In March 2020, I wrote a blog post about how the German Federal Cartel Office (FCO) assesses whether business-to-business (B2B) platforms comply with competition law. This post built on an earlier blog summarising the FCO's main requirements and concerns in this area.  

The FCO has since shed further light on its competition concerns regarding B2B platforms via its September 2020 case report (PDF, in German) on OLF Germany GmbH (OLF). It remains that key to the FCO's concerns is:

  • potential transparency between competitors; and
  • in this case specifically, the transfer of information to Shell, one of OLF's two shareholders.

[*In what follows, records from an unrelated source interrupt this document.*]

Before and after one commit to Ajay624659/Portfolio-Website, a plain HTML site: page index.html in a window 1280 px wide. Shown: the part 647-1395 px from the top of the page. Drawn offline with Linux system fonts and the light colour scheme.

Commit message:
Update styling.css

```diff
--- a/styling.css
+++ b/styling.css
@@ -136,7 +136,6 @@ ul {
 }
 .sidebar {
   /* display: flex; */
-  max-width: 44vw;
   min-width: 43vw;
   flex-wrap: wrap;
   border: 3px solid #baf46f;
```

OLF’s platform will be used for the wholesale trade of petroleum products between potential sellers, such as petroleum companies, crude oil refineries and independent traders, and potential buyers, which would include a variety of resellers. (The platform is not aimed at end users.) It is therefore possible that a company (such as Shell) could be both a seller and customer on the platform.

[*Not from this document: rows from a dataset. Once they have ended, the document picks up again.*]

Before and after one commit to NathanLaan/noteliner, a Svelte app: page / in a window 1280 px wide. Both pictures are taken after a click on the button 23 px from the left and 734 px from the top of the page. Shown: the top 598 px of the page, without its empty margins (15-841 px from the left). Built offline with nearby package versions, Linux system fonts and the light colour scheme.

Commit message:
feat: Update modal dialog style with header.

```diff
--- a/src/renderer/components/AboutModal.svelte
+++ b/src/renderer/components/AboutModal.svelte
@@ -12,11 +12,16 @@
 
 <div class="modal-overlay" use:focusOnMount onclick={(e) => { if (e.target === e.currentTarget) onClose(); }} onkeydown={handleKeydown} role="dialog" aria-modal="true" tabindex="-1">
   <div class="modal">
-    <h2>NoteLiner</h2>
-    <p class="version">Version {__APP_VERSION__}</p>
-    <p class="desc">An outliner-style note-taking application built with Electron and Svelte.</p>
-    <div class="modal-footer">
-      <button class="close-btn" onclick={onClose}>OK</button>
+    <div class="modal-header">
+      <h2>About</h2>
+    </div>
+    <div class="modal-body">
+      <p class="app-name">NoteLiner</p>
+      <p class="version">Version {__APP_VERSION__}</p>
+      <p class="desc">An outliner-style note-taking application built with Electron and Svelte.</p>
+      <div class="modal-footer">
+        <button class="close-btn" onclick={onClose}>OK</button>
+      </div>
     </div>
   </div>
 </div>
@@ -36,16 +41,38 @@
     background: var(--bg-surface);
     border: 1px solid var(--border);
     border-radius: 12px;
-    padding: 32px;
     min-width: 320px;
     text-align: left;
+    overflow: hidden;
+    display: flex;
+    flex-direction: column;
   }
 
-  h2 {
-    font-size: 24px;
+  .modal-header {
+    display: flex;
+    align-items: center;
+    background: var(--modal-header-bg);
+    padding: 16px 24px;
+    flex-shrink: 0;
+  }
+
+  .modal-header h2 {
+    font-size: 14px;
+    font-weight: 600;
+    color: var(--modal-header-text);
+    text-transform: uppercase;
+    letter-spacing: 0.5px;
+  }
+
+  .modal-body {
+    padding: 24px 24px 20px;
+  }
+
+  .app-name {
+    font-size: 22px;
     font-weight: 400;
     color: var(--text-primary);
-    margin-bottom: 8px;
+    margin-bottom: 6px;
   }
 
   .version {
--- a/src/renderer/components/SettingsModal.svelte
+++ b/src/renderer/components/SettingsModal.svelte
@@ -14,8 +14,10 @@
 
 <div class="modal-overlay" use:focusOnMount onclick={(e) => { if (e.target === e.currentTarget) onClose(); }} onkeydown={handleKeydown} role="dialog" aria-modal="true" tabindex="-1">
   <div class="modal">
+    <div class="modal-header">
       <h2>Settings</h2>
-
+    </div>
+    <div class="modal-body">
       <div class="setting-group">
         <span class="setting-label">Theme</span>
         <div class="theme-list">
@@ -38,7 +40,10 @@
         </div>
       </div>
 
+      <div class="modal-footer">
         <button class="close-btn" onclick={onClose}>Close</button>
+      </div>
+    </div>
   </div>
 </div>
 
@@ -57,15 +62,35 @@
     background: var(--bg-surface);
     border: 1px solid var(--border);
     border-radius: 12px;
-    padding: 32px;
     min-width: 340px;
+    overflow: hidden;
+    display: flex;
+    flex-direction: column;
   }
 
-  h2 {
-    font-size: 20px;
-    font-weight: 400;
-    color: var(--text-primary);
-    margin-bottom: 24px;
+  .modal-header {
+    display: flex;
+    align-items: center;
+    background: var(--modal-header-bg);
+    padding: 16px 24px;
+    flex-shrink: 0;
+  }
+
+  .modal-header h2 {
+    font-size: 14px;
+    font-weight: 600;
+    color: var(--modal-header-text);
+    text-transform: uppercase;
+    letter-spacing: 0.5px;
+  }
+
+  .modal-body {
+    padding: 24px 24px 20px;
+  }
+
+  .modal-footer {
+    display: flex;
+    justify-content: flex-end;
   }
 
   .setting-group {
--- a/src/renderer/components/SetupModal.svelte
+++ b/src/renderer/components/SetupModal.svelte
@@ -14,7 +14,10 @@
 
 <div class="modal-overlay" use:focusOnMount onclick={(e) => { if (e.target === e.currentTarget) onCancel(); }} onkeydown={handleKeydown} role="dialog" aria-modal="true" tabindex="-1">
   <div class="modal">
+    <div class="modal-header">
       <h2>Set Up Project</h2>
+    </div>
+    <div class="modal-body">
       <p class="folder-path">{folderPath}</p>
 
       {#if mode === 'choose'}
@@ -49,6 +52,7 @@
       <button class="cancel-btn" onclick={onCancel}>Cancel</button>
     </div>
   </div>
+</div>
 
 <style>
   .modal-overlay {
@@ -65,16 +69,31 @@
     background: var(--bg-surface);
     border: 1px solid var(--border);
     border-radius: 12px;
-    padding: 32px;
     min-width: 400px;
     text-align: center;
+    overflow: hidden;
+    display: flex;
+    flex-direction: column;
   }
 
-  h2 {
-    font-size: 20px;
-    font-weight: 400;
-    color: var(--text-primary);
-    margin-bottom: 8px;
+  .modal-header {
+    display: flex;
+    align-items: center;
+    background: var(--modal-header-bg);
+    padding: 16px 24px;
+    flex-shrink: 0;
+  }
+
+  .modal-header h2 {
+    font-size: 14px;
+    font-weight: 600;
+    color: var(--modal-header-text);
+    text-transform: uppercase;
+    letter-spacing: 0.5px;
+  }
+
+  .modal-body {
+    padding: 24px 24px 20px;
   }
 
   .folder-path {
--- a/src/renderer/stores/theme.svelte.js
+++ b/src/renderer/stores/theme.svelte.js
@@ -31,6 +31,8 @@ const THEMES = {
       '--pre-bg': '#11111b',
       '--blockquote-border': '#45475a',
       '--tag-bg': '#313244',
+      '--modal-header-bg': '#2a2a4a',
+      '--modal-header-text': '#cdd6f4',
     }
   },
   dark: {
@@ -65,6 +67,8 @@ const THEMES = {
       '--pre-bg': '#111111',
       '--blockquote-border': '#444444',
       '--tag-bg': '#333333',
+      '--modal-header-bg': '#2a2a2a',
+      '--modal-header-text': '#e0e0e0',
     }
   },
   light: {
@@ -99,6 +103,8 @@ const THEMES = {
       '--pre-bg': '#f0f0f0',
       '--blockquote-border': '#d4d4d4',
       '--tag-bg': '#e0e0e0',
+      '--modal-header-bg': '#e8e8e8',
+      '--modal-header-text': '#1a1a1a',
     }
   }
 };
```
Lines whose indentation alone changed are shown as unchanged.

The FCO's case report concludes that it has ‘no objections’ to the trial operation of the OLF platform. This therefore serves as a helpful example of how companies could navigate similar competition issues successfully.

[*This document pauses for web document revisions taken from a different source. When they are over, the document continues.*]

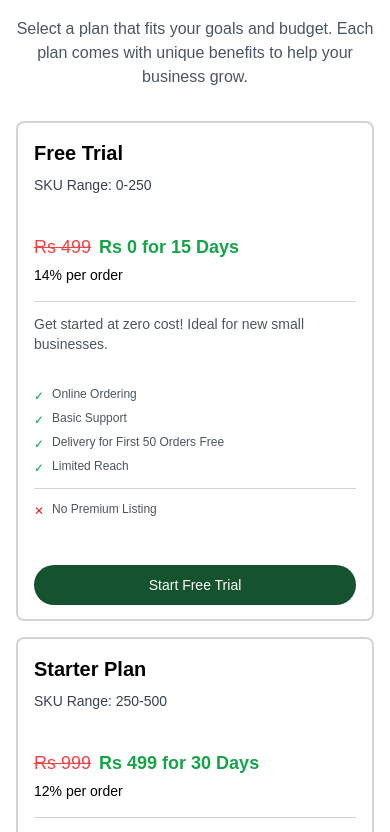
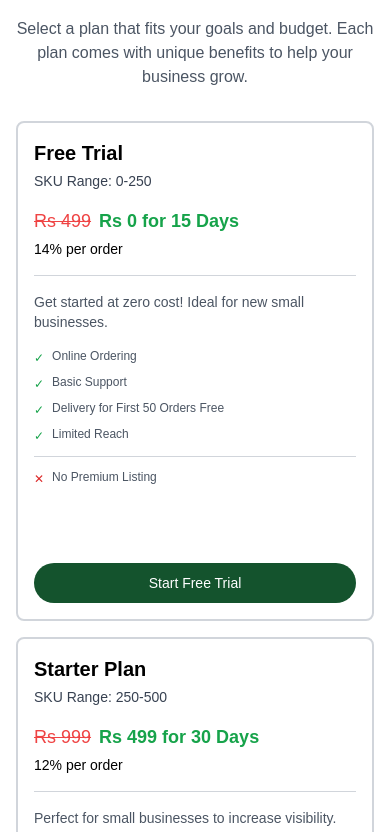
Before and after one commit to hritvikgupta/quickcommerce, a Next.js app: page /business in a window 390 px wide. Shown: the part 2830-3662 px from the top of the page. Built offline with nearby package versions, Linux system fonts and the light colour scheme.

Commit message:
update-marketplace

```diff
--- a/src/app/business/page.js
+++ b/src/app/business/page.js
@@ -996,35 +996,48 @@ const PricingPlanCard = ({ title, price, originalPrice, commission, description,
     <div
       className={`w-full md:w-[340px] border-2 rounded-lg p-4 md:p-6 flex flex-col transition-transform transform hover:scale-105 hover:shadow-lg ${
         selected ? 'border-green-600 bg-white' : 'border-gray-300 bg-white'
-      } min-h-[500px] md:min-h-[650px]`} // Reduced height for mobile
+      } min-h-[500px] md:min-h-[650px]`}
     >
       {/* Header Section */}
-      <div className="h-[90px] md:h-[120px]">
-        <h2 className="text-xl md:text-2xl font-bold text-black mb-2">{title}</h2>
-        <p className="text-sm md:text-md text-gray-700 font-medium">SKU Range: {skuRange}</p>
+      <div className="mb-4">
+        <h2 className="text-xl md:text-2xl font-bold text-black mb-1">
+          {title}
+        </h2>
+        <p className="text-sm md:text-md text-gray-700 font-medium">
+          SKU Range: {skuRange}
+        </p>
       </div>
 
       {/* Pricing Section */}
-      <div className="h-[60px] md:h-[80px] flex flex-col justify-center">
+      <div className="mb-4">
         <div className="flex items-center gap-2 mb-1">
-          {originalPrice && <p className="text-lg md:text-xl text-red-500 line-through">{originalPrice}</p>}
-          <p className="text-lg md:text-xl text-green-600 font-semibold">{price}</p>
+          {originalPrice && (
+            <p className="text-lg md:text-xl text-red-500 line-through">
+              {originalPrice}
+            </p>
+          )}
+          <p className="text-lg md:text-xl text-green-600 font-semibold">
+            {price}
+          </p>
         </div>
-        <p className="text-sm md:text-md font-medium text-black">{commission}</p>
+        <p className="text-sm md:text-md font-medium text-black">
+          {commission}
+        </p>
       </div>
 
-      <hr className="border-gray-300 my-3 md:my-4" />
+      <hr className="border-gray-300 mb-4" />
 
       {/* Description Section */}
-      <div className="h-[60px] md:h-[80px]">
-        <p className="text-sm md:text-md text-gray-600">{description}</p>
+      <div className="mb-4">
+        <p className="text-sm md:text-md text-gray-600">
+          {description}
+        </p>
       </div>
 
       {/* Features Section */}
-      <div className="flex-grow overflow-auto py-3 md:py-4">
-        <div className="space-y-3 md:space-y-4">
+      <div className="flex-grow">
         {/* Included Features */}
-          <ul className="list-none space-y-1.5 md:space-y-2">
+        <ul className="list-none space-y-2 mb-3">
           {features.map((feature, index) =>
             feature.included ? (
               <li key={index} className="flex items-start text-xs md:text-sm">
@@ -1035,10 +1048,10 @@ const PricingPlanCard = ({ title, price, originalPrice, commission, description,
           )}
         </ul>
 
-          <hr className="border-gray-300" />
+        <hr className="border-gray-300 my-3" />
 
         {/* Not Included Features */}
-          <ul className="list-none space-y-1.5 md:space-y-2">
+        <ul className="list-none space-y-2 mb-3">
           {features.map((feature, index) =>
             !feature.included ? (
               <li key={index} className="flex items-start text-xs md:text-sm">
@@ -1049,17 +1062,14 @@ const PricingPlanCard = ({ title, price, originalPrice, commission, description,
           )}
         </ul>
       </div>
-      </div>
 
       {/* Button Section */}
-      <div className="h-[50px] md:h-[60px] pt-3 md:pt-4">
       <Button
         className="w-full bg-green-900 hover:bg-green-700 rounded-full text-white py-2 md:py-3"
         onClick={handleClick}
       >
         <span className="text-sm md:text-base">{buttonText}</span>
       </Button>
-      </div>
     </div>
   );
 };
```
Lines whose indentation alone changed are shown as unchanged.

Risk of increased transparency

The FCO noted that the platform’s potential to increase transparency in the petroleum trade sector could create anti-competitive effects. The FCO highlighted that the exchange of competition-sensitive information could take place on two different levels:

  • between the suppliers on the platform; and
  • between the platform operator and the industry shareholder.

The FCO’s concerns were alleviated by the following steps that OLF took to limit transparency on the platform:

  • supply data on prices, quantities and local availability was initially displayed anonymously;
  • suppliers and customers had to create a user account before they could view supply data;
  • the contractual partner was only revealed at the last stage before the contract was concluded; and
  • OLF employed technological measures to protect anonymisation from being undermined by potential programs or bots.

Flow of information to shareholders active in the same market

To prevent the flow of information to Shell in a way that contravenes competition law, OLF kept shareholders operating in the same market separate from the platform’s technology and information. This is in line with the FCO's requirements set out in the XOM Metals case (PDF, in German) regarding the steel-trading platform.

OLF created further barriers by forbidding shareholders active in the same market from exercising the rights to information and inspection that they would normally be entitled to under the German law on limited liability companies insofar as this restriction is required to comply with competition law.

The safeguards and strategies listed above can serve as guidance for how businesses can satisfy the FCO's concerns. But it should be noted that the FCO will consider each platform on a case-by-case basis, so businesses should be aware that each solution will need to be tailored to the specifics of the platform and industry.  

Finally, while the FCO is still not obliged to pre-authorise or assess whether a B2B platform complies with competition law, the announcement shows the FCO’s continued willingness to engage with companies on these issues.